4 Tips on Pitching Your Business in Public

Entrepreneur Quinn Conyers may not have won Elevator Pitch Competition at the Black Enterprise Entrepreneurs Summit in 2012 but as a top 10 finalist, the CEO of Purse Paparazzi  is making a thriving side business as a public speaker. Conyers hosts live workshops such as “How to Become a Power Speaker.”  And she was recently named executive director of the Baltimore Chapter of the Public Speakers Association. Using the Facebook group Speak to Society as a way to give information on public speaking, entrepreneur Quinn Conyers shares four tips on pitching your business and public speaking in general. Here they are:

Four Tips On Pitching Your Business 

 Dress the Part

People judge you first by the way you look and second by the way you speak. Be sure you as the presenter look the part. “Although I didn’t win.” says Conyers, “I received great feedback on how amazing my public speaking skills were. Before the competition, I really underestimated how powerful public speaking was, even though I was a speech communication professor at Coppin State University for four years”

Get the Attention of the Audience

Get the attention of the audience by asking a question or stating a quote before you say what your name is. According to Conyers,”I learned to take every opportunity you have to share your message with an audience or individual. You never know who in the crowd can need or use what you have to offer.”


Talk about Yourself

Practice your pitch and make sure it includes who you are, an overview of your business, why your business is unique, and how you will use the money if you win. “By making speaking a strategy to promote and publicize my business, I now average about $20k a year selling my purses while I’m still working full time. I’m also creating a brand for myself as a Public Speaking Strategist. I believe every time you speak, there should be a strategy in place to accomplish a goal. That goal can be personal or professional,” she says.

Give Your All

Finally, Conyers advises that you should be confident and own the stage for two minutes. It’s yours and you’ve made it this far. Give the pitch all you have got. Even if you don’t win, be proud you were selected as a finalist. Join the competition to expose your business to a crowd that can invest in your idea. Also it’s a great way to network with other entrepreneurs from different locations and business backgrounds.
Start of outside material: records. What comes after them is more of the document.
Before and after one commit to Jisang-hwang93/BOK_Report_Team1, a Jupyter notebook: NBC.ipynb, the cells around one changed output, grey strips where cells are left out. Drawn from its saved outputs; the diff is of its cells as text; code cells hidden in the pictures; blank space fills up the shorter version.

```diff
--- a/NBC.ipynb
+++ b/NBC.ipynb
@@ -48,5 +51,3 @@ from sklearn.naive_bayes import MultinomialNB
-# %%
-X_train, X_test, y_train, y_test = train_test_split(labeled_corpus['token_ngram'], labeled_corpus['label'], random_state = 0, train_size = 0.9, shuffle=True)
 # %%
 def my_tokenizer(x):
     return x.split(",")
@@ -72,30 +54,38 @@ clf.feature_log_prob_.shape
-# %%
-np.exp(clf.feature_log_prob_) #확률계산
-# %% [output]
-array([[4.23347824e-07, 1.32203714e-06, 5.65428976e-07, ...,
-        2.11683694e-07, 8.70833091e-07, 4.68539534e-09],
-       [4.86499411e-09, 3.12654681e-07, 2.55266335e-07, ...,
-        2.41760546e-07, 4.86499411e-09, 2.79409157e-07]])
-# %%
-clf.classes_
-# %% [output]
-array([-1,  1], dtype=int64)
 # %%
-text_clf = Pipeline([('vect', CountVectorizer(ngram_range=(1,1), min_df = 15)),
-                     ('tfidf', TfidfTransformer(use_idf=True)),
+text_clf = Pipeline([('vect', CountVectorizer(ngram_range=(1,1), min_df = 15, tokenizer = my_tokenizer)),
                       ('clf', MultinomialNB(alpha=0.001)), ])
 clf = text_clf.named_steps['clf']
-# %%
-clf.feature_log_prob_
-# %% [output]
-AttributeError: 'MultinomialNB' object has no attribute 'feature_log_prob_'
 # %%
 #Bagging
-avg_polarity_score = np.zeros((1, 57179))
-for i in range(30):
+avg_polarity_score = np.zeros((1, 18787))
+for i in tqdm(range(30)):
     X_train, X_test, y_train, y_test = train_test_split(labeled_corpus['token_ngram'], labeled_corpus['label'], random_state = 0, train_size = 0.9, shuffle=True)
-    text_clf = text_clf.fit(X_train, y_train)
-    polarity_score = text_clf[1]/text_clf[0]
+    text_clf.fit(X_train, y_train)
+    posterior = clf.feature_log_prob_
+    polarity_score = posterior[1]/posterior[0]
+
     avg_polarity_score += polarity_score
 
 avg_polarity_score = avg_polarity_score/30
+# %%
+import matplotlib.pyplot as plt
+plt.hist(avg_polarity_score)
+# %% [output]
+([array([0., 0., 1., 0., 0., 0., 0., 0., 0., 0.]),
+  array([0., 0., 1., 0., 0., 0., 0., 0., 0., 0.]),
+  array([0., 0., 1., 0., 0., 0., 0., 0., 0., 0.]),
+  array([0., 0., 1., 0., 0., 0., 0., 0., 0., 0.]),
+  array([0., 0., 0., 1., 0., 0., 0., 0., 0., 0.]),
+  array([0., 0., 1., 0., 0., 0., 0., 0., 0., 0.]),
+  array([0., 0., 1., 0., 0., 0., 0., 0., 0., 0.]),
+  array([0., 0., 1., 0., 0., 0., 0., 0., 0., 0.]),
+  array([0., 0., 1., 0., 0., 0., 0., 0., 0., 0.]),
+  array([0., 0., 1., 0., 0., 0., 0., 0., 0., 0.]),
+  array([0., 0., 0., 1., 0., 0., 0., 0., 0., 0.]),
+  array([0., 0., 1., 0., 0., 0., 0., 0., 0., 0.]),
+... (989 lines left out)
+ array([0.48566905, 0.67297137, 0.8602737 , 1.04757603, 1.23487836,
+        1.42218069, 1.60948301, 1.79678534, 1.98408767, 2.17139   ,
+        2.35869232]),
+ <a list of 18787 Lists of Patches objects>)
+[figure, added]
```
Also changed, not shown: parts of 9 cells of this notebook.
The people you meet are incredible. You could find a mentor, future business partnership, and so much more.

-Editor’s Note: This article has been updated since it’s original publish date of November 2014